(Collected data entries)
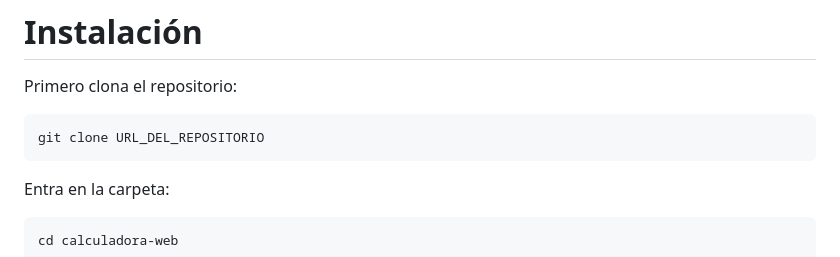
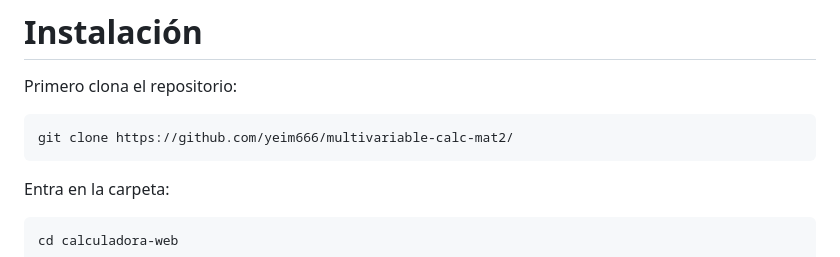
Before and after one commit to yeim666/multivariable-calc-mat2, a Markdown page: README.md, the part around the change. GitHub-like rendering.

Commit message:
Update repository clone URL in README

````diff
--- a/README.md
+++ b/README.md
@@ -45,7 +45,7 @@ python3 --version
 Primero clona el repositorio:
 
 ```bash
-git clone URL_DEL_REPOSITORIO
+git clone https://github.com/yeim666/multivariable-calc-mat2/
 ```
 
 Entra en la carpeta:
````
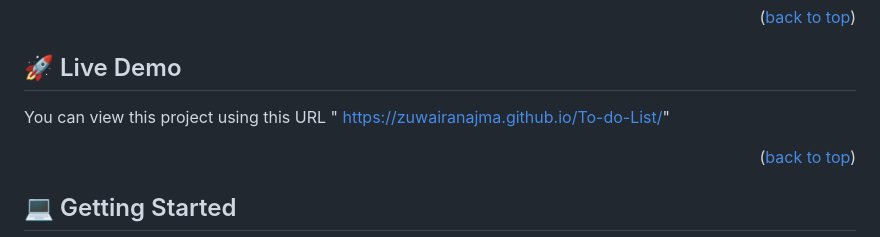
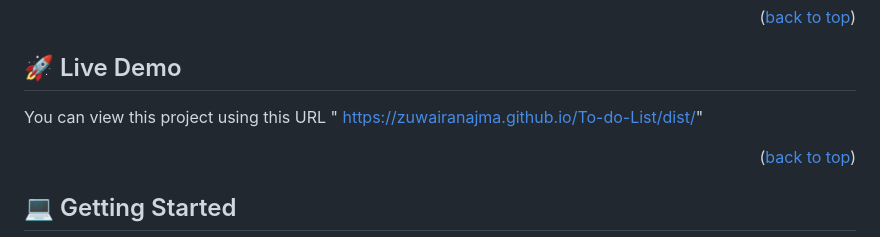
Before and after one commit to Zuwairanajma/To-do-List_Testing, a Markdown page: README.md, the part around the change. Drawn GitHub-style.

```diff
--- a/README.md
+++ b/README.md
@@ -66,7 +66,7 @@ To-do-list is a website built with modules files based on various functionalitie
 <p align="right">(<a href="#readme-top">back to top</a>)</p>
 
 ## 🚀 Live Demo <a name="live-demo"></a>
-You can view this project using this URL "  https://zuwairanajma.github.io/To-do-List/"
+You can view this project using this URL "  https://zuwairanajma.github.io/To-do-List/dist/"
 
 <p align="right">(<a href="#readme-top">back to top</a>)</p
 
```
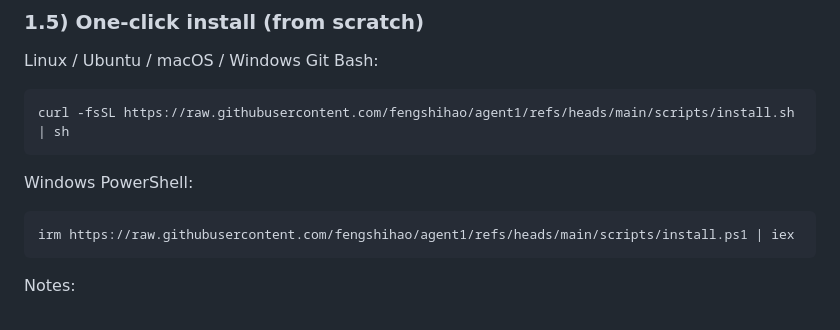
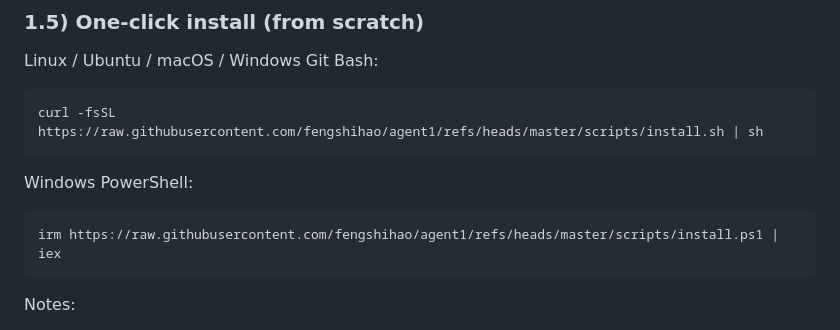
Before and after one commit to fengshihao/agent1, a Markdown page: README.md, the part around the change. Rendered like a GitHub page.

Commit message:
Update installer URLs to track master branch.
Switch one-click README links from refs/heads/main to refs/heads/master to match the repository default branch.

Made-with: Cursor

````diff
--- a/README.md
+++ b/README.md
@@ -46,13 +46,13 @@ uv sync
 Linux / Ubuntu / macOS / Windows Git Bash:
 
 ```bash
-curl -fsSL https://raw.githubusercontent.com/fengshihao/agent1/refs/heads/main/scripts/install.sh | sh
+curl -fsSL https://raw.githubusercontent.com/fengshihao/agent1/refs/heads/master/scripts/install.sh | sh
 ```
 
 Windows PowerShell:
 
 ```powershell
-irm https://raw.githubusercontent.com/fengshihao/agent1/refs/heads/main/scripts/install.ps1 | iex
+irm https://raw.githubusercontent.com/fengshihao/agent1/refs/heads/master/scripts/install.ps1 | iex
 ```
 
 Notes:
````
* * *
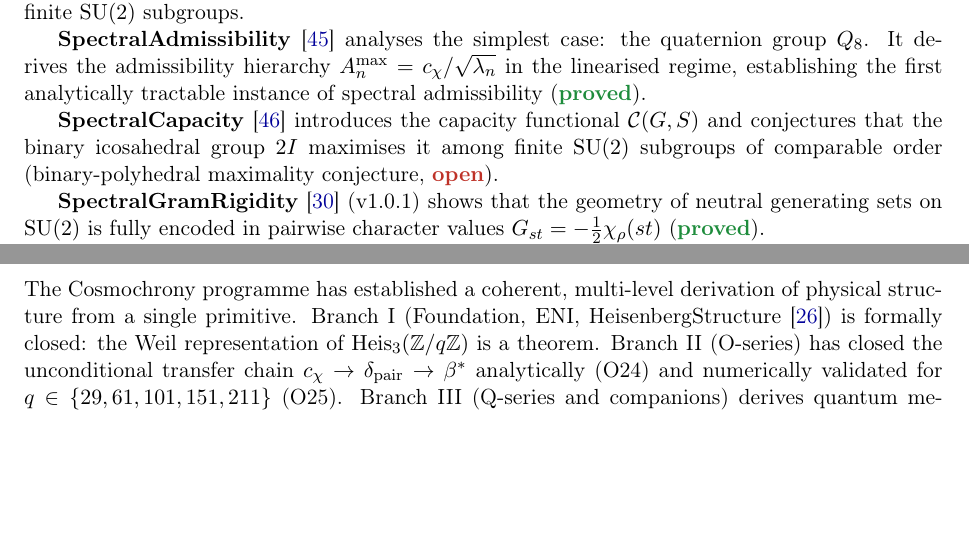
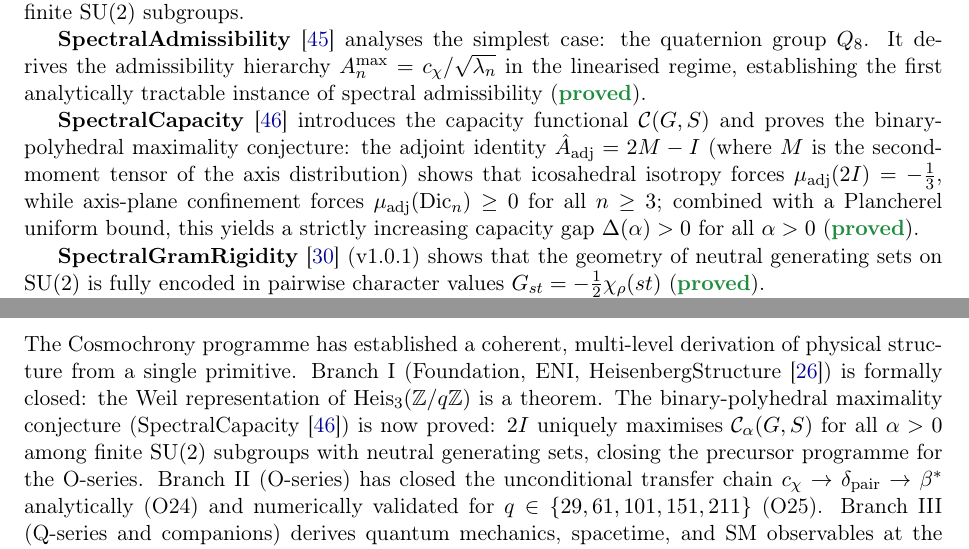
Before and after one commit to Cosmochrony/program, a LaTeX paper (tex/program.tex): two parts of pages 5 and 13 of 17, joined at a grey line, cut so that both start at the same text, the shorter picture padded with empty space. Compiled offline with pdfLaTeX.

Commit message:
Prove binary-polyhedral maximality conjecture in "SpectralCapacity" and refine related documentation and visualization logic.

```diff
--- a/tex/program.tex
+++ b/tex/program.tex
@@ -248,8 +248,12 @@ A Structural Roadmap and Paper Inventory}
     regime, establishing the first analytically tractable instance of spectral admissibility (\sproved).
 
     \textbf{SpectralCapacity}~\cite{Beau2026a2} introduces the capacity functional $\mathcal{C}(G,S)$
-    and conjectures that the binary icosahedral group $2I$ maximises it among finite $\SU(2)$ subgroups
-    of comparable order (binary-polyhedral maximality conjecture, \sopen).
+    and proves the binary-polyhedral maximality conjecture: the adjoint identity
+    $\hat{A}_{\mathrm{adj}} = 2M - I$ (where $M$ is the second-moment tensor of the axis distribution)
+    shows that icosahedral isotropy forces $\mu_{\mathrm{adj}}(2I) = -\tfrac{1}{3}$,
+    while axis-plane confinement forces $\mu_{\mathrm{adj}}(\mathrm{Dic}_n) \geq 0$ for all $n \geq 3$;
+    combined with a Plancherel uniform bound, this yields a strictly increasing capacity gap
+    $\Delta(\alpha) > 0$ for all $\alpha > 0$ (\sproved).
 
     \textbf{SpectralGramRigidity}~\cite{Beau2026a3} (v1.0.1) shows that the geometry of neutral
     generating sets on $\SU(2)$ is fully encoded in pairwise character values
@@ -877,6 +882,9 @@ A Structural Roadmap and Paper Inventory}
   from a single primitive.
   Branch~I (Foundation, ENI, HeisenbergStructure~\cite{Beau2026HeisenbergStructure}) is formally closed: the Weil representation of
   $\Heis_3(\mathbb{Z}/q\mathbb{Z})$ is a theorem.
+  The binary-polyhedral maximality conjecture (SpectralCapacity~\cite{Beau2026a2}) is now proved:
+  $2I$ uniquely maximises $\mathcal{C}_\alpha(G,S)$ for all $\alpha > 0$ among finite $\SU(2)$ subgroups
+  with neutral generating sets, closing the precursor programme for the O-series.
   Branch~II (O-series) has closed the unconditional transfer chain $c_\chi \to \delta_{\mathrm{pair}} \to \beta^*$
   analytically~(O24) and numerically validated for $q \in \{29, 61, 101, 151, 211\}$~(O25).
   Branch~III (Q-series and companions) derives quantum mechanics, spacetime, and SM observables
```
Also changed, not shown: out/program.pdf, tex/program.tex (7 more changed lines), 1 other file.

> **Your task**
The expected answer is a copy of every line in the entries that holds the word "heads".

> **Finished exercise**
Switch one-click README links from refs/heads/main to refs/heads/master to match the repository default branch.
-curl -fsSL https://raw.githubusercontent.com/fengshihao/agent1/refs/heads/main/scripts/install.sh | sh
+curl -fsSL https://raw.githubusercontent.com/fengshihao/agent1/refs/heads/master/scripts/install.sh | sh
-irm https://raw.githubusercontent.com/fengshihao/agent1/refs/heads/main/scripts/install.ps1 | iex
+irm https://raw.githubusercontent.com/fengshihao/agent1/refs/heads/master/scripts/install.ps1 | iex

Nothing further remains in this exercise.